The coalition government is to go ahead with plans to launch a new work programme for disabled people with higher support needs.

The Labour government had announced plans to replace specialist programmes such as WORKSTEP with a new scheme called Work Choice this autumn.

But the future of the new programme had been cast into doubt because of the new government’s plans for a single work programme for all people on out-of-work benefits.

Maria Miller, the disabled people’s minister, announced this week that Work Choice would be launched on 25 October and would “sit alongside” the single work programme.

Miller said Work Choice would “help into work disabled people who face the most complex and long-term barriers to employment and who may require high intensity support in the workplace”.

She said it would replace the “existing confusing array” of specialist disability employment programmes – WORKSTEP, Work Preparation and the Job Introduction Scheme.

And she said it would “greatly improve upon the effectiveness of current provision by tailoring support to the needs of each severely disabled individual to help move them into and stay in long-term sustainable jobs”.

There will also be a cut in the number of contracts with employment support providers from more than 200 to just 28.

A Department for Work and Pensions (DWP) spokesman denied that the move signalled a rethink on plans for a single, overarching work programme.

He said: “They want provision for the hardest to help groups.
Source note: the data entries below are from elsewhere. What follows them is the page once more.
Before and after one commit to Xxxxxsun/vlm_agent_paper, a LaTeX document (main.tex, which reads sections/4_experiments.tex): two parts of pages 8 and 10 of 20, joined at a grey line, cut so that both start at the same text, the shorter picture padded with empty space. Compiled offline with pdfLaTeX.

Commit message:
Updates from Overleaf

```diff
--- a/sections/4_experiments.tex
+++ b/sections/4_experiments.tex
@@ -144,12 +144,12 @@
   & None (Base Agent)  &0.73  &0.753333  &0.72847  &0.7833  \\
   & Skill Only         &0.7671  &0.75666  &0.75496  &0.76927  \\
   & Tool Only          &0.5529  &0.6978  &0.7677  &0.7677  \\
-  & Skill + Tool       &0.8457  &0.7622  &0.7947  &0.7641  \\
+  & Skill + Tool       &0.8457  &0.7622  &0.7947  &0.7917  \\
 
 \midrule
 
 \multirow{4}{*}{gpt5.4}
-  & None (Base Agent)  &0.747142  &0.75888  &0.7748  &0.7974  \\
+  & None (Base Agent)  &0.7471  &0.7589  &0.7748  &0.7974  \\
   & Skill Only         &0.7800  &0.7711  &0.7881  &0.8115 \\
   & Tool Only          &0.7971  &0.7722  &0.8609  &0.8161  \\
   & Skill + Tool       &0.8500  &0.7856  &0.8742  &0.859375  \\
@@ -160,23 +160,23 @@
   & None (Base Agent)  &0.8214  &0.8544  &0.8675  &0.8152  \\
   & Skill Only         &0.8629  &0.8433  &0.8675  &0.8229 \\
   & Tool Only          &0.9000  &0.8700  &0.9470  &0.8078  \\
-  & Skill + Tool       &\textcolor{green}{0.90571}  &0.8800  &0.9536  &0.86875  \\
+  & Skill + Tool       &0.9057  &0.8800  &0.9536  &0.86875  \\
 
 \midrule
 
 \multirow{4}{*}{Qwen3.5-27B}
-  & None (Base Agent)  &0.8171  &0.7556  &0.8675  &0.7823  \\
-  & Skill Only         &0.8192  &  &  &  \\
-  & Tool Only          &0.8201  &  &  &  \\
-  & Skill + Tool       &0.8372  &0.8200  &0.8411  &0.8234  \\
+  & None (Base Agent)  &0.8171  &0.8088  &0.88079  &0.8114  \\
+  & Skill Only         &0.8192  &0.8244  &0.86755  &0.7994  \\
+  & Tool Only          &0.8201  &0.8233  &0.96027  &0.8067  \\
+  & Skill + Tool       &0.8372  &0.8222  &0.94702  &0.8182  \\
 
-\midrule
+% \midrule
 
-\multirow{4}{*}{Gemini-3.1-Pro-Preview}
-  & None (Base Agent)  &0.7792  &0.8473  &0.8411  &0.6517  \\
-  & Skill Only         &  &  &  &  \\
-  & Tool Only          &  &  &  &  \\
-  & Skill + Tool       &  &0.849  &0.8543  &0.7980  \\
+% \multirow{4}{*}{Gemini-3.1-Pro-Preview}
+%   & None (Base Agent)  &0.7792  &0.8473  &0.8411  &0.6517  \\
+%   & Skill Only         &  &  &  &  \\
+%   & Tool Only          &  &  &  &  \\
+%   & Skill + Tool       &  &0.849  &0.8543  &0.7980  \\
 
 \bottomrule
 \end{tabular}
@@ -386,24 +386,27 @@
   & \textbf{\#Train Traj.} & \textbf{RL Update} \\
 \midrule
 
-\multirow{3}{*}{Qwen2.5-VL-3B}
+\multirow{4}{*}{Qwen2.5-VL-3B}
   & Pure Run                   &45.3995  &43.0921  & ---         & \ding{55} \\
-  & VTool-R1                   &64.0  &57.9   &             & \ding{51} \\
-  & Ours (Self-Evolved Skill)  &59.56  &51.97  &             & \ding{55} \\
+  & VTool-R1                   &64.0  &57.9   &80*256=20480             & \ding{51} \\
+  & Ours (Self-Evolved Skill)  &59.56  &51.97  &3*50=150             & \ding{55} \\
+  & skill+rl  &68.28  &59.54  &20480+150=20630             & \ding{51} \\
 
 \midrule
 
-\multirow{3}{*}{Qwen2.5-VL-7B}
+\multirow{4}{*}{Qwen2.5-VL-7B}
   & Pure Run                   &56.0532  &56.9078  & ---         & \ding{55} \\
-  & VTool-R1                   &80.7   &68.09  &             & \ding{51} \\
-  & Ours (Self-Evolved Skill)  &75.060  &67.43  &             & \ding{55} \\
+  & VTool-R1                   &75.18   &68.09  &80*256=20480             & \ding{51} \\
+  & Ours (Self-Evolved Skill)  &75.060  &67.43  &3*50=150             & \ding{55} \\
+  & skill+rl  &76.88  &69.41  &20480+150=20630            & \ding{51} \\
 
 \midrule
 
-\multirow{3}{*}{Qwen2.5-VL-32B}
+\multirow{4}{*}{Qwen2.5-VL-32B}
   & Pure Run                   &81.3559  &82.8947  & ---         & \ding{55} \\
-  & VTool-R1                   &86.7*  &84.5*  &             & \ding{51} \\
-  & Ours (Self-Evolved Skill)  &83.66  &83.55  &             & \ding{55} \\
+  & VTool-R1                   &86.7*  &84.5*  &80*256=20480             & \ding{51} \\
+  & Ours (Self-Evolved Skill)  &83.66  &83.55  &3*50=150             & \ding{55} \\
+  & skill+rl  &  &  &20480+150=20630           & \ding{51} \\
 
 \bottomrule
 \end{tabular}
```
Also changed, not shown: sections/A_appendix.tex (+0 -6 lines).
It is very important to have that.”

Meanwhile, new DWP figures show that the number of disabled people who received support through the Access to Work (ATW) programme rose from more than 32,000 in 2008-09 to more than 37,000 in 2009-10.

Of those receiving funding to provide adaptations, equipment and other work support in 2009-10, only 390 had mental health conditions, while 1,720 had learning difficulties, 5,450 had hearing impairments and 5,280 were visually-impaired.
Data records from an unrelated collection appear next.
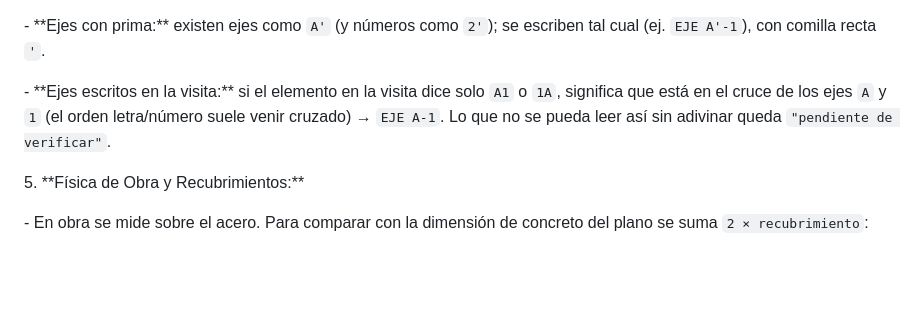
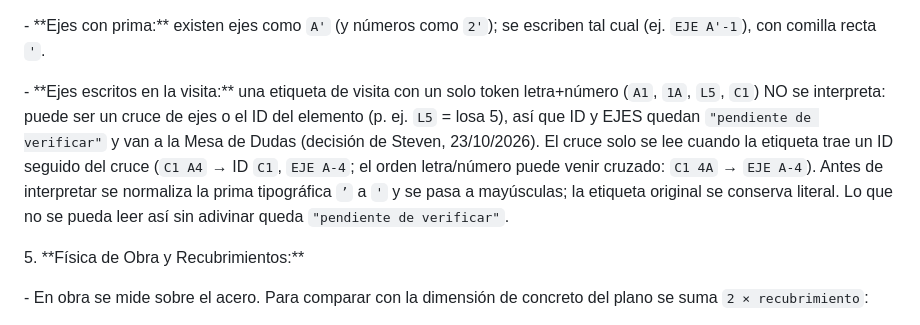
Before and after one commit to steventp25/CATDIC-WEB, a Markdown page: AGENTS.md, the part around the change. Rendered like a GitHub page; blank space fills up the shorter version.

Commit message:
Spec §4.4: una etiqueta de visita con un solo token queda pendiente (decisión de Steven)
Co-Authored-By: Claude Sonnet 5.5 <noreply@anthropic.com>

```diff
--- a/AGENTS.md
+++ b/AGENTS.md
@@ -146,7 +146,7 @@ Ya existen y están corriendo en la PC de Steven:
 
 &#x20;  - \*\*Ejes con prima:\*\* existen ejes como `A'` (y números como `2'`); se escriben tal cual (ej. `EJE A'-1`), con comilla recta `'`.
 
-&#x20;  - \*\*Ejes escritos en la visita:\*\* si el elemento en la visita dice solo `A1` o `1A`, significa que está en el cruce de los ejes `A` y `1` (el orden letra/número suele venir cruzado) → `EJE A-1`. Lo que no se pueda leer así sin adivinar queda `"pendiente de verificar"`.
+&#x20;  - \*\*Ejes escritos en la visita:\*\* una etiqueta de visita con un solo token letra+número (`A1`, `1A`, `L5`, `C1`) NO se interpreta: puede ser un cruce de ejes o el ID del elemento (p. ej. `L5` = losa 5), así que ID y EJES quedan `"pendiente de verificar"` y van a la Mesa de Dudas (decisión de Steven, 23/10/2026). El cruce solo se lee cuando la etiqueta trae un ID seguido del cruce (`C1 A4` → ID `C1`, `EJE A-4`; el orden letra/número puede venir cruzado: `C1 4A` → `EJE A-4`). Antes de interpretar se normaliza la prima tipográfica `’` a `'` y se pasa a mayúsculas; la etiqueta original se conserva literal. Lo que no se pueda leer así sin adivinar queda `"pendiente de verificar"`.
 
 5\. \*\*Física de Obra y Recubrimientos:\*\*
 
```
Also changed, not shown: CLAUDE.md (+1 -1 lines).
More than 11,500 ATW awards were made for aids and equipment, nearly 10,000 for support workers, and 12,700 for travel to work, while 250 were made for adaptations to workplaces, and 270 for adaptations to vehicles.

28 July 2010